The Senate roundly rejected a proposal to redirect aid for Egypt into bridge-building projects in the US.
Washington: The Senate roundly rejected a proposal on Wednesday to redirect aid for Egypt into bridge-building projects in the US after a potential Republican presidential candidate and conservative tea party favourite challenged the Obama administration`s refusal to label the ouster of Egypt`s president a military coup.
Senator Rand Paul amendment to next year`s transportation bill would have halted the USD 1.5 billion in mainly military assistance the US provides Egypt each year.

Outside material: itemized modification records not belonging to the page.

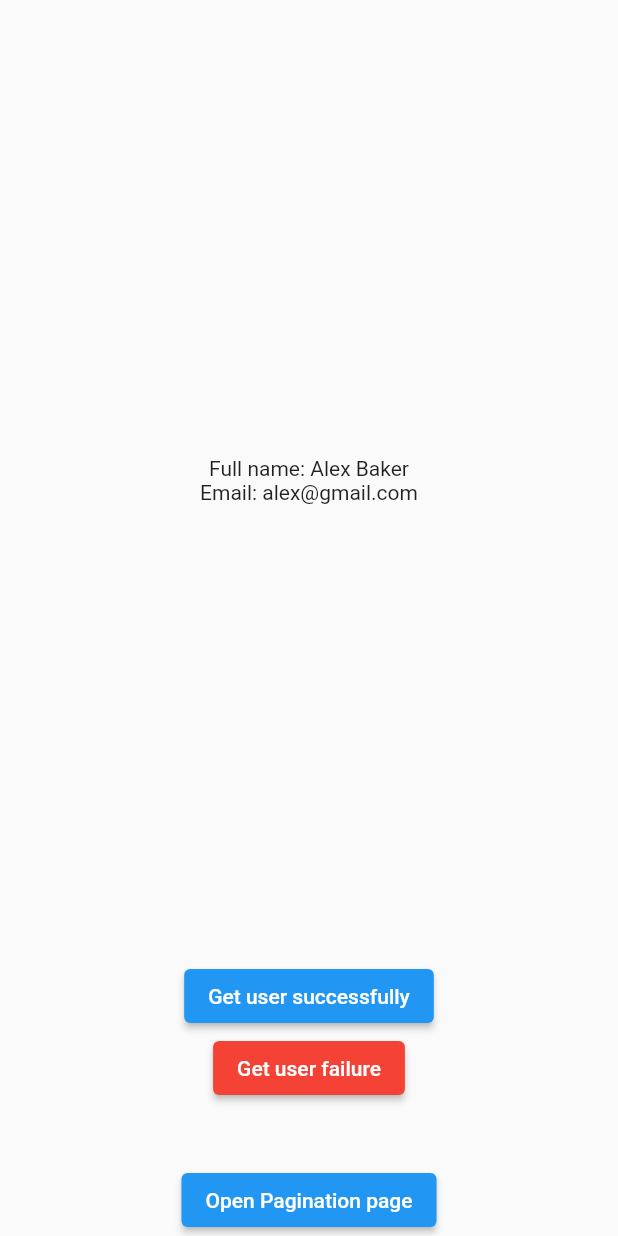
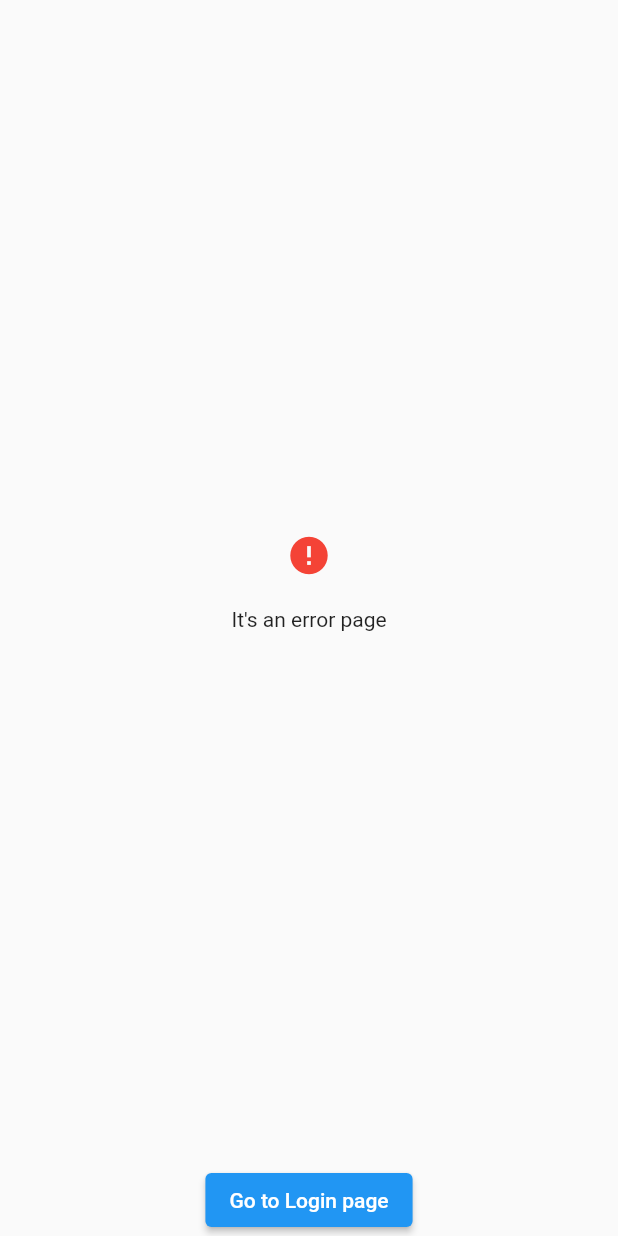
Before and after one commit to OlyaKovalchuk/riverpod_state_managment, a Flutter app: the screen it shows after launch, on a phone screen of 412 x 824 dp. Run offline on Flutter 3.47's test engine with Material 2 defaults, Android fonts, the phone set to English and light mode, and no system bars; our stand-ins replace flutter_riverpod, infinite_scroll_pagination, riverpod_annotation; generated files the repository leaves out were written again.

```diff
--- a/lib/base/base_state.dart
+++ b/lib/base/base_state.dart
@@ -3,8 +3,8 @@ abstract class BaseState {}
 class ErrorState extends BaseState {
   ErrorState(this.title, this.msg);
 
-  final String title;
-  final String msg;
+  final String? title;
+  final String? msg;
 }
 
 class InitialState extends BaseState {}
--- a/lib/base/base_state_notifier.dart
+++ b/lib/base/base_state_notifier.dart
@@ -6,7 +6,7 @@ import 'package:flutter_riverpod/flutter_riverpod.dart';
 abstract class BaseStateNotifier extends StateNotifier<BaseState> {
   BaseStateNotifier(this.ref) : super(InitialState());
 
-  final AutoDisposeStateNotifierProviderRef<BaseStateNotifier, BaseState> ref;
+  final StateNotifierProviderRef<BaseStateNotifier, BaseState> ref;
 
   /// doAsync in flutter_starter
   Future<void> handleState<T>(
--- a/lib/data/providers/providers.dart
+++ b/lib/data/providers/providers.dart
@@ -3,6 +3,7 @@ import 'package:auth_riverpod/data/apis/auth_api.dart';
 import 'package:auth_riverpod/data/apis/pagination_api.dart';
 import 'package:auth_riverpod/data/modules/auth_module.dart';
 import 'package:auth_riverpod/data/modules/pagination_module.dart';
+import 'package:auth_riverpod/pages/app/state_notifier/app_notifier.dart';
 import 'package:auth_riverpod/pages/auth/state_notifier/auth_notifier.dart';
 import 'package:auth_riverpod/pages/pagination/state_notifier/pagination_state_notifier.dart';
 import 'package:auth_riverpod/providers/auth_provider.dart';
@@ -46,6 +47,14 @@ PaginationApi paginationApi(_) {
 }
 
 /// State Notifiers
+final appNtProvider = StateNotifierProvider.autoDispose<AppNotifier, BaseState>(
+  (ref) {
+    return AppNotifier(ref);
+  },
+  // set name
+  name: 'AppStateProvider',
+);
+
 final authNtProvider =
     StateNotifierProvider.autoDispose<AuthNotifier, BaseState>(
   (ref) {
--- /dev/null
+++ b/lib/pages/app/app.dart
@@ -0,0 +1,67 @@
+import 'package:auth_riverpod/base/base_state.dart';
+import 'package:auth_riverpod/data/providers/providers.dart';
+import 'package:auth_riverpod/widgets/splash_screen.dart';
+import 'package:auth_riverpod/pages/auth/auth_page.dart';
+import 'package:auth_riverpod/widgets/error_page.dart';
+import 'package:flutter/material.dart';
+import 'package:flutter_riverpod/flutter_riverpod.dart';
+
+import 'state_notifier/app_state.dart';
+
+final _navKey = GlobalKey<NavigatorState>();
+
+NavigatorState? get nav => _navKey.currentState;
+
+class App extends ConsumerStatefulWidget {
+  const App({
+    Key? key,
+  }) : super(key: key);
+
+  @override
+  ConsumerState createState() => _AppState();
+}
+
+class _AppState extends ConsumerState<App> {
+  void onStateListener(BaseState? prev, BaseState state) {
+    if (state is ErrorState) {
+      _onError(state);
+    } else if (state is UserIsLoggedState) {
+      final navContext = nav?.context;
+      if (navContext != null) {
+        Navigator.pushAndRemoveUntil(
+          context,
+          MaterialPageRoute(
+            builder: (_) => AuthPage(user: state.user),
+          ),
+          (route) => false,
+        );
+      }
+    }
+  }
+
+  @override
+  Widget build(BuildContext context) {
+    ref.listen(
+      appNtProvider,
+      onStateListener,
+    );
+
+    return MaterialApp(
+      navigatorKey: _navKey,
+      home: const SplashScreen(),
+    );
+  }
+
+  void _onError(ErrorState state) {
+    if (state is UserIsNotLoggedState) {
+      final navContext = nav?.context;
+      if (navContext != null) {
+        Navigator.pushAndRemoveUntil(
+          navContext,
+          MaterialPageRoute(builder: (_) => const ErrorPage()),
+          (route) => false,
+        );
+      }
+    }
+  }
+}
--- /dev/null
+++ b/lib/pages/app/state_notifier/app_state.dart
@@ -0,0 +1,12 @@
+import 'package:auth_riverpod/base/base_state.dart';
+import 'package:auth_riverpod/data/models/user_model.dart';
+
+class UserIsLoggedState extends BaseState {
+  UserIsLoggedState(this.user);
+
+  final UserModel user;
+}
+
+class UserIsNotLoggedState extends ErrorState {
+  UserIsNotLoggedState(super.title, super.msg);
+}
--- a/lib/pages/auth/auth_page.dart
+++ b/lib/pages/auth/auth_page.dart
@@ -10,15 +10,18 @@ import 'package:flutter_riverpod/flutter_riverpod.dart';
 
 class AuthPage extends ConsumerStatefulWidget {
   const AuthPage({
+    this.user,
     Key? key,
   }) : super(key: key);
+
+  final UserModel? user;
 
   @override
   ConsumerState createState() => _AuthPageState();
 }
 
 class _AuthPageState extends BaseConsumerPage<AuthPage, AuthNotifier> {
-  UserModel? _user;
+  late UserModel? _user = widget.user;
 
   @override
   AutoDisposeStateNotifierProvider<AuthNotifier, BaseState>
@@ -29,14 +32,15 @@ class _AuthPageState extends BaseConsumerPage<AuthPage, AuthNotifier> {
     super.onRebuild(state, context);
     if (state is GotUserState) {
       _user = state.user;
-    } else if (state is UserIsLoggedState) {
-      _user = state.user;
     }
   }
 
   @override
   Widget bodyWidget(BuildContext context) {
     return Scaffold(
+      appBar: AppBar(
+        title: const Text('Login page'),
+      ),
       body: SafeArea(
           child: Center(
         child: Column(
--- a/lib/pages/auth/state_notifier/auth_notifier.dart
+++ b/lib/pages/auth/state_notifier/auth_notifier.dart
@@ -3,13 +3,9 @@ import 'package:auth_riverpod/base/base_state_notifier.dart';
 import 'package:auth_riverpod/data/models/user_model.dart';
 import 'package:auth_riverpod/data/providers/providers.dart';
 import 'package:auth_riverpod/pages/auth/state_notifier/auth_state.dart';
-import 'package:auth_riverpod/utils/get_random_user.dart';
 
 class AuthNotifier extends BaseStateNotifier {
-  AuthNotifier(super.ref) {
-    // it's the same as if we were calling a method in the initState in the widget
-    initializeApp();
-  }
+  AuthNotifier(super.ref);
 
   /// ref.read replaces us with injector<Provider>().
   /// This also makes testing easier for us.
@@ -23,11 +19,6 @@ class AuthNotifier extends BaseStateNotifier {
   ///
   /// Also, with this method, we don't need to register a singleton as with GetIT
   late final _provider = ref.read(authProviderProvider);
-
-  void initializeApp() => handleState<UserModel?>(
-        getRandomUser,
-        onComplete: (UserModel? user) => UserIsLoggedState(user),
-      );
 
   void navigateToNextPage() => handleState<void>(
         _provider.navigateToNextPage,
--- a/lib/pages/auth/state_notifier/auth_state.dart
+++ b/lib/pages/auth/state_notifier/auth_state.dart
@@ -8,9 +8,3 @@ class GotUserState extends BaseState {
 }
 
 class OpenNewPage extends ActionState {}
-
-class UserIsLoggedState extends BaseState {
-  UserIsLoggedState(this.user);
-
-  final UserModel? user;
-}
--- a/lib/utils/get_random_user.dart
+++ b/lib/utils/get_random_user.dart
@@ -2,7 +2,7 @@ import 'dart:math';
 
 import 'package:auth_riverpod/data/models/user_model.dart';
 
-Future<UserModel?> getRandomUser() async {
+Future<UserModel> getRandomUser() async {
   final needReturnUser = Random().nextBool();
 
   await Future.delayed(const Duration(seconds: 2));
@@ -13,5 +13,5 @@ Future<UserModel?> getRandomUser() async {
           lastName: 'Baker',
           email: 'alex@gmail.com',
         )
-      : null;
+      : throw ('User is not logged in');
 }
--- /dev/null
+++ b/lib/widgets/error_page.dart
@@ -0,0 +1,48 @@
+import 'package:auth_riverpod/pages/auth/auth_page.dart';
+import 'package:flutter/material.dart';
+
+class ErrorPage extends StatelessWidget {
+  const ErrorPage({Key? key}) : super(key: key);
+
+  @override
+  Widget build(BuildContext context) {
+    return Scaffold(
+      body: SafeArea(
+        child: Center(
+          child: Column(
+            children: [
+              const Spacer(),
+              Column(
+                children: const [
+                  Icon(
+                    Icons.error,
+                    size: 30,
+                    color: Colors.red,
+                  ),
+                  SizedBox(height: 20),
+                  Text("It's an error page"),
+                ],
+              ),
+              const Spacer(),
+              ElevatedButton(
+                onPressed: () => onPressed(context),
+                child: const Text('Go to Login page'),
+              ),
+              //  const SizedBox(height: 10),
+            ],
+          ),
+        ),
+      ),
+    );
+  }
+
+  void onPressed(BuildContext context) {
+    Navigator.pushAndRemoveUntil(
+      context,
+      MaterialPageRoute(
+        builder: (_) => const AuthPage(),
+      ),
+      (route) => false,
+    );
+  }
+}
```
Also changed, not shown: lib/base/base_consumer_page.dart (+47 -1 lines), lib/main.dart (+4 -5 lines), lib/pages/app/state_notifier/app_notifier.dart (added, +19 -0 lines), lib/pages/pagination/pagination_page.dart (+6 -1 lines), lib/widgets/splash_screen.dart (added, +16 -0 lines), 2 other files.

He cited the US law banning most forms of support for countries that suffer a military "coup", a determination the administration has said it won`t make about the Egyptian Army`s July 03 ouster of the Islamist President Mohammed Morsi.
And he invoked US infrastructure shortcomings as well as Detroit`s bankruptcy and Chicago`s violence to make his case for the money to be put back into the domestic economy.
"Our nation`s bridges are crumbling," said Paul, who has previously failed in attempts to cut US support programs for Egypt, Libya and Pakistan. "I propose that we take the billion dollars that is now being illegally given to Egypt and spend it at home."
The Senate voted 86-13 against the measure, the first to be proposed in either chamber of Congress since the Army arrested Morsi, suspended the Constitution and cracked down on the Muslim Brotherhood.
A series of deadly protests have taken place since in what was once Washington`s strongest ally in the Muslim world, but which has faced near constant turmoil since the revolution that toppled dictator Hosni Mubarak in 2011.
The vote laid bare a stark division among Republicans, pitting libertarians like Paul against hawks such as Senators John McCain and Lindsey Graham, who plan to visit Egypt next week at President Barack Obama`s request to press for new elections.
They were joined by Senators Bob Corker and Jim Inhofe, the top Republicans on the Senate`s foreign relations and armed services committees, in speaking out against the amendment.
"It`s important that we send a message to Egypt that we`re not abandoning them," McCain said. Right now, Egypt is "descending into chaos. It`s going to be a threat to the United States."
Senator Marco Rubio, a potential rival of Paul`s for the Republican ticket in 2016, sought middle ground by urging Egypt`s aid to be restructured to better serve US interests.